What businesses can learn from the financial models of co-ops and credit unions.
Currently, I think we are all agreed that we are in a state of considerable uncertainty, a position that also extends to the economy. Financial institutions, economic forecasters, and even the Bank of England are unable to predict the future of the economy at present. Whilst the UK government has extended furlough measures to October to help those businesses who are struggling, significant redundancy numbers are still likely. The current climate has already led to the highest levels of universal credit claimants in recent times, with nearly two million claims submitted.
Why do unexpected events cause financial shockwaves?
Lockdown, whilst an essential measure, has had a huge impact on the economy, with Britain experiencing the deepest economic slump on record, even before the full impact of the extraordinary measures we’ve all felt the effects of were fully in place. The pandemic has also had an impact on the NHS, who have experienced a surge in hospital admissions in the past few months due to Covid-19. This in an organisation that was already financially stretched due to years of ‘least cost means’ and real-terms per capita budget cuts. That itself has had an indirect impact on UK plc.
The popularity of take up rates for furloughing has left some of us asking why so many businesses don’t have a cash and capital reserve or a stronger model for unexpected times like this. For too many firms, their focus is short term, often just having enough ready reserves to maintain ongoing business, with the vast majority of capital generated used to pay out shareholder dividends (or executive salaries).

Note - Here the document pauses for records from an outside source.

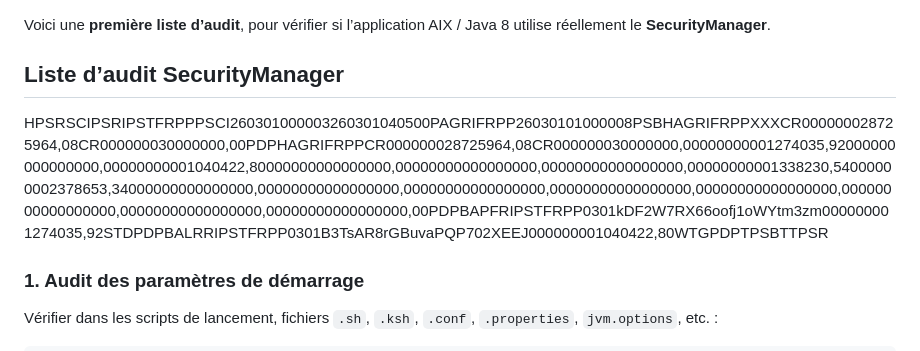
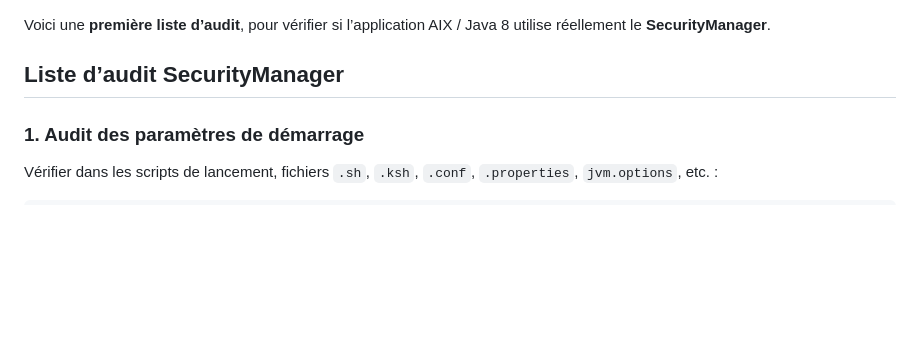
Before and after one commit to yutaofr/stage-scala, a Markdown page: docs/plans/audit-java-securityManager.md, the part around the change. GitHub-like rendering; blank space fills up the shorter version.

```diff
--- a/docs/plans/audit-java-securityManager.md
+++ b/docs/plans/audit-java-securityManager.md
@@ -1,8 +1,6 @@
 Voici une **première liste d’audit**, pour vérifier si l’application AIX / Java 8 utilise réellement le **SecurityManager**.
 
 ## Liste d’audit SecurityManager
-
-HPSRSCIPSRIPSTFRPPPSCI260301000003260301040500PAGRIFRPP26030101000008PSBHAGRIFRPPXXXCR000000028725964,08CR000000030000000,00PDPHAGRIFRPPCR000000028725964,08CR000000030000000,00000000001274035,92000000000000000,00000000001040422,80000000000000000,00000000000000000,00000000000000000,00000000001338230,54000000002378653,34000000000000000,00000000000000000,00000000000000000,00000000000000000,00000000000000000,00000000000000000,00000000000000000,00000000000000000,00PDPBAPFRIPSTFRPP0301kDF2W7RX66oofj1oWYtm3zm000000001274035,92STDPDPBALRRIPSTFRPP0301B3TsAR8rGBuvaPQP702XEEJ000000001040422,80WTGPDPTPSBTTPSR
 
 ### 1. Audit des paramètres de démarrage
 
```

Furthermore, it seems apparent that a high proportion of businesses rely on just-in-time transactions to see them through on an ongoing basis. If you are in a continual cycle of short term payout, where can you build in long term financial resources to deal with impacts such as this? Maybe it is time to change, to face up to shareholders and their expectations, and to introduce strength into the business model. Let’s not forget that excessive focus on short term rewards for the few costs all of us in terms of the environmental and societal consequences.
What can we learn from the financial models of co-ops and credit unions?
There is a lot to be learnt from credit unions and co-ops. Our financial structure has a focus on the long-term and our members, who are ‘investors’ as well as customers, have a different outlook to your traditional shareholders. Credit unions not only consider how we can help people in the immediate future, but also look to create an organisation that will survive in the long term, serving communities for 20, 50, and even 100 years in the future.
We do this by not being bound by financialisation and short term dividend payments - the economic structure that too often results in weakened sustainability for businesses. Instead, considerations are focused on the broader impact of what we do for our neighbourhoods and communities. This is achieved by ensuring we do the right thing for our members and, by building capital reserves for future stability, we’re able to weather more storms and make sure we’re paying our way in terms of our impact on the world we live in.
Any economic structure has its drawbacks and the financial construct of co-ops and credit unions is no different. We have less access to external capital and there is more pressure on obtaining financial resources, particularly amongst smaller co-ops. Growth rates can be slower and more organic than others, and democratic control can sometimes lead to risk aversion. However, the drawbacks of our economic structures do not as often result in liquidation, or financial hardship, as shown by the comparative 5 year start-up survival rates set out in Co-op UK’s 2020 report into the sector. This shows co-ops’ and credit unions’ strong financial stability and organizational resilience which enable us to withstand economic disruption.
How can businesses build financial resilience?
The pandemic has made one thing undeniable: we need to build our financial resilience. This has been made obvious by the amount of people on furlough pay. Whilst the government furlough scheme is essential, this money will need to be repaid in the future. This is likely to be through tax increases, meaning we will all pay the costs for the years of profit-extraction. If businesses had built their financial resilience before the crisis, rather than focusing on the short-term, the furlough repayments and hence the cost to us as taxpayers could have been significantly reduced.
Business leaders should observe the financial and governance structures put in place by co-ops and credit unions and learn from them. Bristol Credit Union’s co-operative model allows us the resources to adapt to the current circumstances and implement measures for the benefit of our members, such as our zero interest loans for NHS workers. We’re also able to support individuals to improve their own financial well-being and resilience, for example through our employer partnership scheme, which we urge more employers to get involved in.
The pandemic has given us the opportunity to take a step back from standard economic processes and look at new financial models to assess if a change is the way forward. The pandemic has taught us that we are not infallible. We need to develop more robust, resilient financial processes in order to turn adversity into opportunity.